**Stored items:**
■ ■ ■

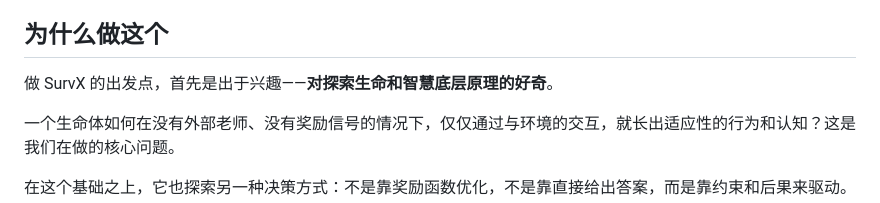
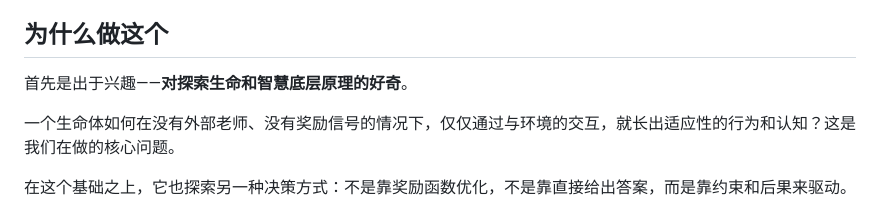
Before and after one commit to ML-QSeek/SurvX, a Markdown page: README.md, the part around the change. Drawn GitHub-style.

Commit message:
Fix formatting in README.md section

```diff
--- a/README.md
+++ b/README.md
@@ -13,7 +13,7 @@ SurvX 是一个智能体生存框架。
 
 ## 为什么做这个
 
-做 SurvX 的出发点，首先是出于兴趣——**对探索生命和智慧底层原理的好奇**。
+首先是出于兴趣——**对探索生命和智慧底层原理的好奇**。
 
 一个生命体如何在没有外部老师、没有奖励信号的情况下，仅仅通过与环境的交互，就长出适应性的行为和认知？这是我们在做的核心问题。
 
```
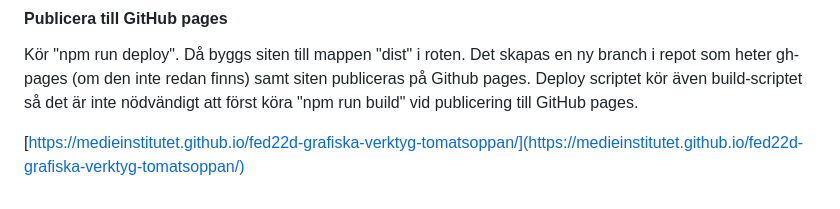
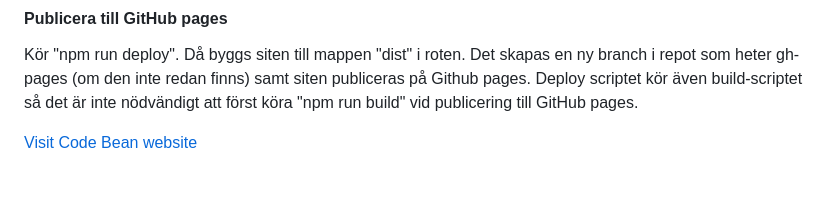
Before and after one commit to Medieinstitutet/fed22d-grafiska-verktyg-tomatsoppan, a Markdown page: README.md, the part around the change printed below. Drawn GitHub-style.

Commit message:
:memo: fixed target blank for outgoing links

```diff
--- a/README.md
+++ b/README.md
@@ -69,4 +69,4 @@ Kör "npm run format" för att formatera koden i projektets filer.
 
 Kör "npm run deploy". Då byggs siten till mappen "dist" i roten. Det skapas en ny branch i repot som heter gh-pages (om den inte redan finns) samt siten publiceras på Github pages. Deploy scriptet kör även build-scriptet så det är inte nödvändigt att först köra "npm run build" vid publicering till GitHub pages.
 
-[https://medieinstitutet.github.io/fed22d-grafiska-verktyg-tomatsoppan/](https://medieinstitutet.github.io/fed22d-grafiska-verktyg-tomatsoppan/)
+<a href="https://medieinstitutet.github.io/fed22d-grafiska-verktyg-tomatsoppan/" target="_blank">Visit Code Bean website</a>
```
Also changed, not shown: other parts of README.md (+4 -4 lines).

■ ■ ■

**Exercise aim:** Where a picture appears, skip it and copy the rest of the data word for word.

**Task result:**
Before and after one commit to ML-QSeek/SurvX, a Markdown page: README.md, the part around the change. Drawn GitHub-style.

Commit message:
Fix formatting in README.md section

```diff
--- a/README.md
+++ b/README.md
@@ -13,7 +13,7 @@ SurvX 是一个智能体生存框架。
 
 ## 为什么做这个
 
-做 SurvX 的出发点，首先是出于兴趣——**对探索生命和智慧底层原理的好奇**。
+首先是出于兴趣——**对探索生命和智慧底层原理的好奇**。
 
 一个生命体如何在没有外部老师、没有奖励信号的情况下，仅仅通过与环境的交互，就长出适应性的行为和认知？这是我们在做的核心问题。
 
```
Before and after one commit to Medieinstitutet/fed22d-grafiska-verktyg-tomatsoppan, a Markdown page: README.md, the part around the change printed below. Drawn GitHub-style.

Commit message:
:memo: fixed target blank for outgoing links

```diff
--- a/README.md
+++ b/README.md
@@ -69,4 +69,4 @@ Kör "npm run format" för att formatera koden i projektets filer.
 
 Kör "npm run deploy". Då byggs siten till mappen "dist" i roten. Det skapas en ny branch i repot som heter gh-pages (om den inte redan finns) samt siten publiceras på Github pages. Deploy scriptet kör även build-scriptet så det är inte nödvändigt att först köra "npm run build" vid publicering till GitHub pages.
 
-[https://medieinstitutet.github.io/fed22d-grafiska-verktyg-tomatsoppan/](https://medieinstitutet.github.io/fed22d-grafiska-verktyg-tomatsoppan/)
+<a href="https://medieinstitutet.github.io/fed22d-grafiska-verktyg-tomatsoppan/" target="_blank">Visit Code Bean website</a>
```
Also changed, not shown: other parts of README.md (+4 -4 lines).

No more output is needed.